Spread spectrum is configurable using the SPSP pin. Spread spectrum eliminates peak emissions at specific frequencies by spreading these peaks across a wider range of frequencies than a part with fixed-frequency operation. The LM6x4xx-Q1 implements a modulation pattern designed to reduce low frequency-conducted emissions from the first few harmonics of the switching frequency. The pattern can also help reduce the higher harmonics that are more difficult to filter, which can fall in the FM band. These harmonics often couple to the environment through electric fields around the switch node and inductor. The LM6x4xx-Q1 uses a ±4% (typical) spread of frequencies which can spread energy smoothly across the FM and TV bands. The device implements Dual Random Spread Spectrum (DRSS). DRSS is a combination of a triangular frequency spreading pattern and pseudorandom frequency hopping. The combination allows the spread spectrum to be very effective at spreading the energy at the following:

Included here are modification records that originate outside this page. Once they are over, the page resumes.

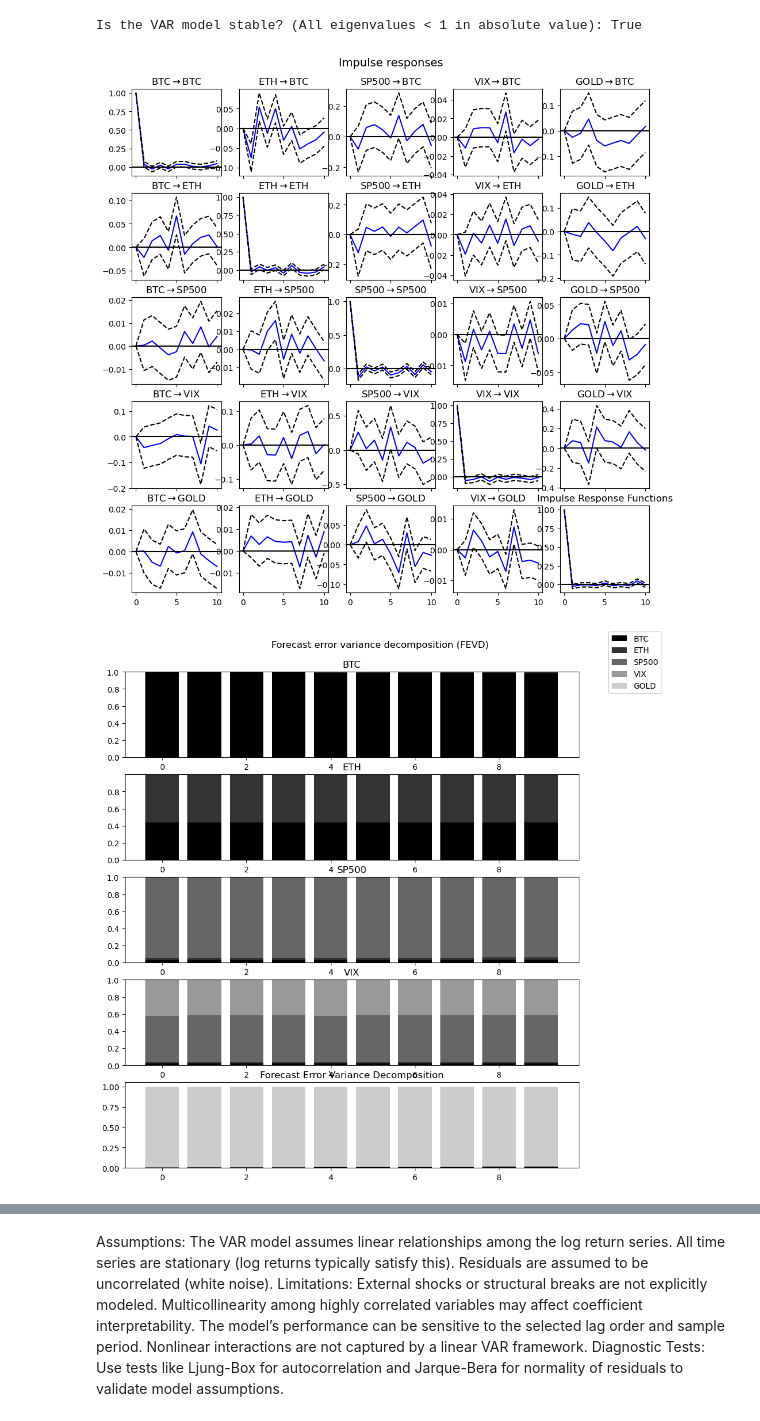
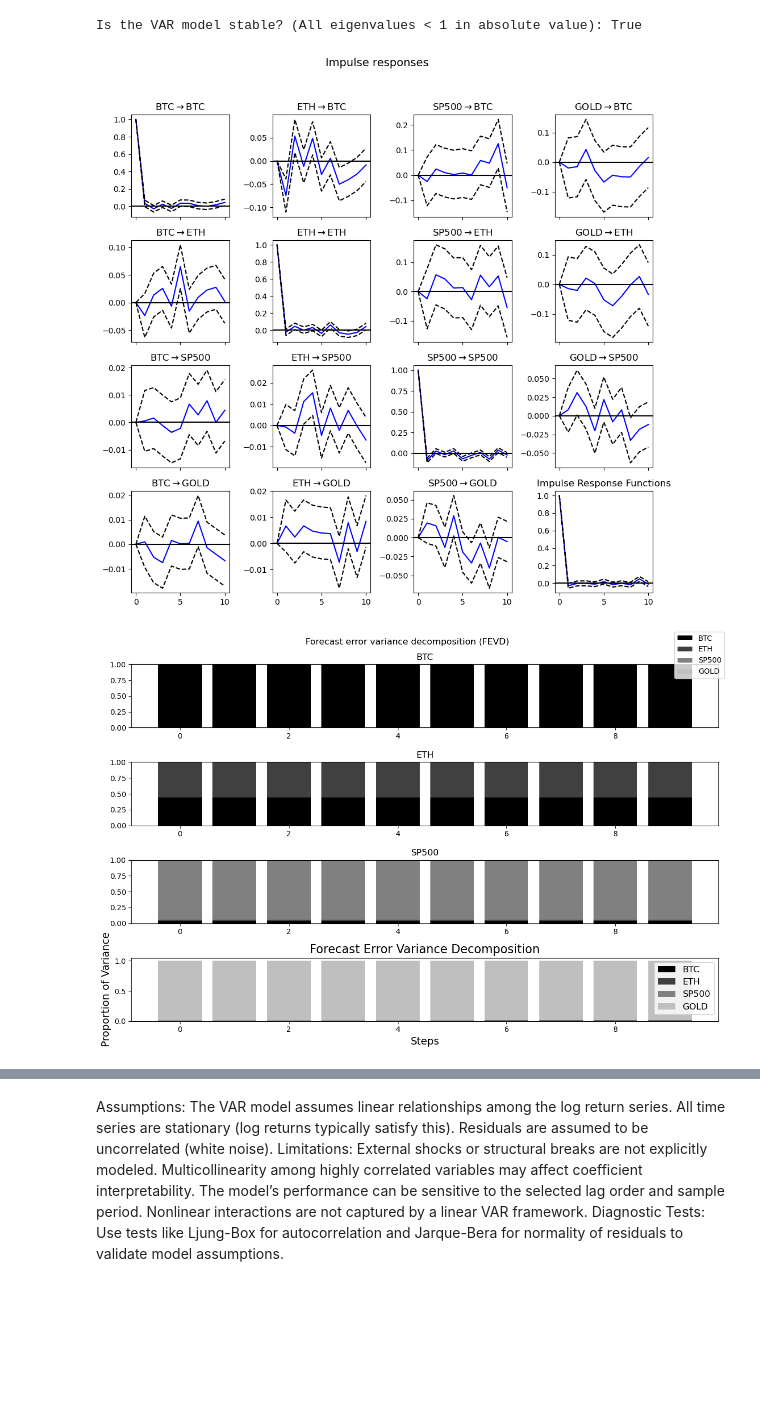
Before and after one commit to menderaxel/TIO4317_Project_Assignment, a Jupyter notebook: src/multivariate_model.ipynb, the cells around one changed output, grey strips where cells are left out. Drawn from its saved outputs; the diff is of its cells as text; code cells hidden in the pictures; blank space fills up the shorter version.

```diff
--- a/src/multivariate_model.ipynb
+++ b/src/multivariate_model.ipynb
@@ -32,10 +32,6 @@ for df in [df_btc, df_eth, df_sp500, df_vix, df_gold]:
 for df in [df_btc, df_eth, df_sp500, df_vix, df_gold]:
     df.set_index('Date', inplace=True)
 
-# Resample BTC and ETH to daily frequency
-df_btc = df_btc.resample('D').mean()
-df_eth = df_eth.resample('D').mean()
-
 # Selecting only 'Close' prices and rename
 df_btc = df_btc[['Close']].rename(columns={'Close': 'BTC'})
 df_eth = df_eth[['Close']].rename(columns={'Close': 'ETH'})
@@ -44,7 +40,7 @@ df_vix = df_vix[['Close']].rename(columns={'Close': 'VIX'})
 df_gold = df_gold[['Close']].rename(columns={'Close': 'GOLD'})
 # %%
 # Merging all dataframes on index (Date)
-dfs = [df_btc, df_eth, df_sp500, df_vix, df_gold]
+dfs = [df_btc, df_eth, df_sp500, df_gold]
 df_merged = reduce(lambda left, right: pd.merge(left, right, left_index=True, right_index=True, how='outer'), dfs)
 
 # Forward-fill and backward-fill missing values
@@ -209,18 +174,30 @@ print("Is the VAR model stable? (All eigenvalues < 1 in absolute value):", stabl
 # %% [output]
 Is the VAR model stable? (All eigenvalues < 1 in absolute value): True
 # %%
-# C2. Impulse Response Functions (IRFs)
+# Impulse Response Functions (IRFs)
 irf = results_var.irf(10)  # 10 periods ahead
 irf.plot(orth=False)
 plt.title("Impulse Response Functions")
+
+
+# Tidy up layout so titles/labels don’t overlap
+plt.tight_layout(rect=[0, 0, 1, 0.95])
 plt.show()
 # %% [output]
-[figure, old version]
+[figure, new version]
 # %%
 # FEVD analysis
+
 fevd = results_var.fevd(10)  # 10 periods ahead
 fevd.plot()
-plt.title("Forecast Error Variance Decomposition")
+# Format plot better
+fig = plt.gcf()
+fig.set_size_inches(12, 8)  # Adjust figure size
+plt.title("Forecast Error Variance Decomposition", fontsize=16)
+plt.xlabel("Steps", fontsize=14)
+plt.ylabel("Proportion of Variance", fontsize=14)
+plt.legend(fontsize=12)
+plt.tight_layout()  # Ensure everything fits well
 plt.show()
 # %% [output]
-[figure, old version]
+[figure, new version]
```
Also changed, not shown: parts of 6 cells of this notebook.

  • Fundamental switching harmonic with slow triangular pattern
  • High frequency harmonics with additional psuedorandom jumps at the switching frequency
The advantage of DRSS is its equivalent harmonic attenuation in the upper frequencies with a smaller fundamental frequency deviation. This reduces the amount of input current and output voltage ripple that is introduced at the modulating frequency. Additionally, the LM6x4xx-Q1 also allows you to further reduce the output voltage ripple caused by the spread spectrum modulating pattern. With the SPSP pin grounded, the spread spectrum is disabled. With the SPSP pin tied to VCC, the spread spectrum is on. With the SPSP pin tied through a resistor to ground, the spread spectrum is on. Also, a modulating tone correction is applied to the switcher to reduce the output voltage ripple caused by the frequency modulation. The resistor is usually around 20 kΩ, and can be more precisely calculated using Equation 4.

Equation 4. GUID-36B6B782-AFAD-4FC6-9299-1DFCDD84E274-low.gif
GUID-20210303-CA0I-53DV-TRGV-QK2WW63VSQHZ-low.pngFigure 8-11 Output Ripple Without Ripple Cancellation Showing VSW (top), FSW (middle), VOUT (bottom)
GUID-20210303-CA0I-0BZP-QWMK-JX2TJ1C2LSND-low.pngFigure 8-12 Output Ripple with Ripple Cancellation Showing VSW (top), FSW (middle), VOUT (bottom)

The spread spectrum is only available while the clock of the LM6x4xx-Q1 are free running at their natural frequency. Any of the following conditions overrides spread spectrum, turning it off:

  • The clock is slowed due to operation at low input voltage. This is operation in dropout.
  • The clock is slowed under light load in auto mode. This is normally not seen above 750-mA load. Note that if the device is operating in FPWM mode, spread spectrum is active, even if there is no load.
  • The clock is slowed due to high input-to-output voltage ratio. This mode of operation is expected if on-time reaches minimum on-time. See the Timing Characteristics.
  • The clock is synchronized with an external clock.